Little Fixes That Save Big Bucks

Little Fixes That Save Big Bucks

Keeping a greenhouse warm enough to propagate plants in months as cold as January and February can cost a lot of money, but Roberto G. Lopez, a Purdue University professor and Extension specialist, has a few simple tips that can help bring energy costs down.

Start with checking you greenhouses for small leaks, he says. It can make a huge difference in heating costs.


“There are a lot of places where you don’t realize you’re losing a lot of heat through tiny holes around vents or in glazing material, or people not shutting doors correctly,” Lopez says. “Just going into our greenhouses here at Purdue, there are a lot of holes we have found.”

Energy prices have steadily risen in recent years, but plant prices have not always kept pace.
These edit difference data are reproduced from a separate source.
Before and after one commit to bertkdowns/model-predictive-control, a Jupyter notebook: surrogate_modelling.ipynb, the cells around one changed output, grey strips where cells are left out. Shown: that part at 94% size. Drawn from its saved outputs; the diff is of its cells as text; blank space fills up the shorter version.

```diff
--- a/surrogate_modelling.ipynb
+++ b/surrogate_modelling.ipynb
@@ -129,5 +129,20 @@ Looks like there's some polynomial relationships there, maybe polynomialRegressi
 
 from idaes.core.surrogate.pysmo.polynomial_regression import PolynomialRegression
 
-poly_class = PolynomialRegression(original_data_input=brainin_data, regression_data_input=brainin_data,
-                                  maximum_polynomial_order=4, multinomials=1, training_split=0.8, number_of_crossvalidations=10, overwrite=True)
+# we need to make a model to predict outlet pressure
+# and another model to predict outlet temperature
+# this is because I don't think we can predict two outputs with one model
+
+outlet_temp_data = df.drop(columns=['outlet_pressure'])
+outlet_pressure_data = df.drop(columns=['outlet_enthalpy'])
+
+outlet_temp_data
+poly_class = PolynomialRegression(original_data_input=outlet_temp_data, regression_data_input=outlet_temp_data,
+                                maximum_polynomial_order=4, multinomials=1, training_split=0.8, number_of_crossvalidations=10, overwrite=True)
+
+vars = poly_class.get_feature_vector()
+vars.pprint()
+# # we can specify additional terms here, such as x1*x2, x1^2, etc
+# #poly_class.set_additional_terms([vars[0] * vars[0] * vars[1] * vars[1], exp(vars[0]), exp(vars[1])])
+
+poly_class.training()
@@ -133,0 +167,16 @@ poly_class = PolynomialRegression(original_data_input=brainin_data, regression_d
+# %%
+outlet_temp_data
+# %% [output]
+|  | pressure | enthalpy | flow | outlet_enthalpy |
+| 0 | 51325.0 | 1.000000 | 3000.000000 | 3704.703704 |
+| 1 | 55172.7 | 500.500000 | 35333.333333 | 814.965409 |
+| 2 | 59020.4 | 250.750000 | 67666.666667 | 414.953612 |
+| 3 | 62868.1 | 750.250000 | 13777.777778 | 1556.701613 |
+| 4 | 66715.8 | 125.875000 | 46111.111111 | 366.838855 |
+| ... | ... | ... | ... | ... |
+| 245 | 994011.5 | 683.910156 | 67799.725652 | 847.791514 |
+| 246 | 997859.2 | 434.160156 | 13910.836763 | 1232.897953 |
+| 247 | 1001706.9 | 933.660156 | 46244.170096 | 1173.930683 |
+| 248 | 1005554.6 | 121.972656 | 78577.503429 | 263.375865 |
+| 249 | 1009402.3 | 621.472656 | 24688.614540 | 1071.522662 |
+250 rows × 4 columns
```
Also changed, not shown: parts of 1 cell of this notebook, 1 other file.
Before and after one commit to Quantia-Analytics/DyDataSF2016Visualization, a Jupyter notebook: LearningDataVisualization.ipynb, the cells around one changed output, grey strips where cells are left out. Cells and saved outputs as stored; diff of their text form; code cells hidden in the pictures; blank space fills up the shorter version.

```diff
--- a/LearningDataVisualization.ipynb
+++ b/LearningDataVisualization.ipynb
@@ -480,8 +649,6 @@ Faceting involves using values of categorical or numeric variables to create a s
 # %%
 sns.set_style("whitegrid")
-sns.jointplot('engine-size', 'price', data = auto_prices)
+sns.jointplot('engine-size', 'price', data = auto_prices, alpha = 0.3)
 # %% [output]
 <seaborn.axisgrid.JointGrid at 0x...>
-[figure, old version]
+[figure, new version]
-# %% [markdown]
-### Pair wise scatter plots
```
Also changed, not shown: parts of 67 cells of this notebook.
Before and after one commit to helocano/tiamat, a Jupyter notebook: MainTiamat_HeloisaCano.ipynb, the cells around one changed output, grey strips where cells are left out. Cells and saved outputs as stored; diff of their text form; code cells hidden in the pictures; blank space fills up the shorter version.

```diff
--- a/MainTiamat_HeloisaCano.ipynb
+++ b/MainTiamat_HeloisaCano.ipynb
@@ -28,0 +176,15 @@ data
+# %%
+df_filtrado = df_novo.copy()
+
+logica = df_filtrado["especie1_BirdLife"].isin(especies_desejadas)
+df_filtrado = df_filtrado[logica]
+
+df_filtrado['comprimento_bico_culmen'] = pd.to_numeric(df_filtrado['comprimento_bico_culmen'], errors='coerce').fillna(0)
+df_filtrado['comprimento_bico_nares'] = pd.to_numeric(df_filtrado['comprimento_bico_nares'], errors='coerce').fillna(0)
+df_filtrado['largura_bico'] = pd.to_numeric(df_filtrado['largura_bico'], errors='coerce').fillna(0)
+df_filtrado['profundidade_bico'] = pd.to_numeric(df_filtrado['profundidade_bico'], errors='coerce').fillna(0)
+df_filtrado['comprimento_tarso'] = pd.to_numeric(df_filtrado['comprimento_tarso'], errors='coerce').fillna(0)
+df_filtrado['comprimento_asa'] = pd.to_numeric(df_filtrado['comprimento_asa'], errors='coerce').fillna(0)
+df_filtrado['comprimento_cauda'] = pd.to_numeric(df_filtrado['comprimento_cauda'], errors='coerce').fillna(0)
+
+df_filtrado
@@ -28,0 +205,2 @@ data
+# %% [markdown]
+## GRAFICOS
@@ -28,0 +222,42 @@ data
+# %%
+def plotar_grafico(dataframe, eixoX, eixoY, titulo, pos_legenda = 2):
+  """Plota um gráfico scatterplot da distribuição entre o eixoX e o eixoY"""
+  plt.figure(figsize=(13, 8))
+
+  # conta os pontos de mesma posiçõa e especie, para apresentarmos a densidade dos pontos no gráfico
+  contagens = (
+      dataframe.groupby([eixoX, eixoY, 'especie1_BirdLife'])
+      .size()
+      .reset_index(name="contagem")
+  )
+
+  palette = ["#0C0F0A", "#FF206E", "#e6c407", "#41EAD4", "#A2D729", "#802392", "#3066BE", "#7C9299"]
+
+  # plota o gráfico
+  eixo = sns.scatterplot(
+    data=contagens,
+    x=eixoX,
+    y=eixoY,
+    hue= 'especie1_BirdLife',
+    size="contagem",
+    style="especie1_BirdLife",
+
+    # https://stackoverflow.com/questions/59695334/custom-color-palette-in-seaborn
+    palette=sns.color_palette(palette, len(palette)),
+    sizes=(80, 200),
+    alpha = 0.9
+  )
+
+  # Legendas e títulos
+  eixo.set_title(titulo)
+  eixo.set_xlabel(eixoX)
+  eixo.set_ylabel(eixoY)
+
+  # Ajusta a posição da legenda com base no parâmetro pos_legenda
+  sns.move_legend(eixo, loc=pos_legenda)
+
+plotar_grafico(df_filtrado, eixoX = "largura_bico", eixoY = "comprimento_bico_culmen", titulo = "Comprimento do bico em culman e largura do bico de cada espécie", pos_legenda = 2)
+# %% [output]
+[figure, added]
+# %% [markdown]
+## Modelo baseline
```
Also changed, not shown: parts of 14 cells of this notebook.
Lopez says the cost of natural gas more than doubled in the last decade, while the wholesale price of a poinsettia, for example, increased from $4.21 to $4.61–only about 10 percent.

“What we have seen over the past few years is that some growers shut down over the winter to save money on heating costs,” he says. “There’s also a temptation to lower their greenhouse temperatures.”

Instead of shutting down, he suggests growers use energy curtains that serve dual purposes. The curtains can trap heat generated during the day by being drawn over the plants like a ceiling when the sun goes down. They also are useful in the summer to provide shade when it gets too hot.

If energy curtains aren’t in your budget, another good idea is to insulate the north side of a greenhouse. Lopez says it’s the side that gets the least amount of light. So insulating it won’t cost much in terms of sunlight, but could save money on heating.

Growers also could look for varieties that grow at cooler temperatures. Lopez says that could allow growers to lower temperatures in their greenhouses without affecting plant development.

Other options include finding other growers in the area to buy fuel collectively, as well as searching for grant funding through the U.S. Department of Agriculture to purchase an energy-efficient heating system.

“It’s a great tool to have,” Lopez says. “It saves a tremendous amount of energy.”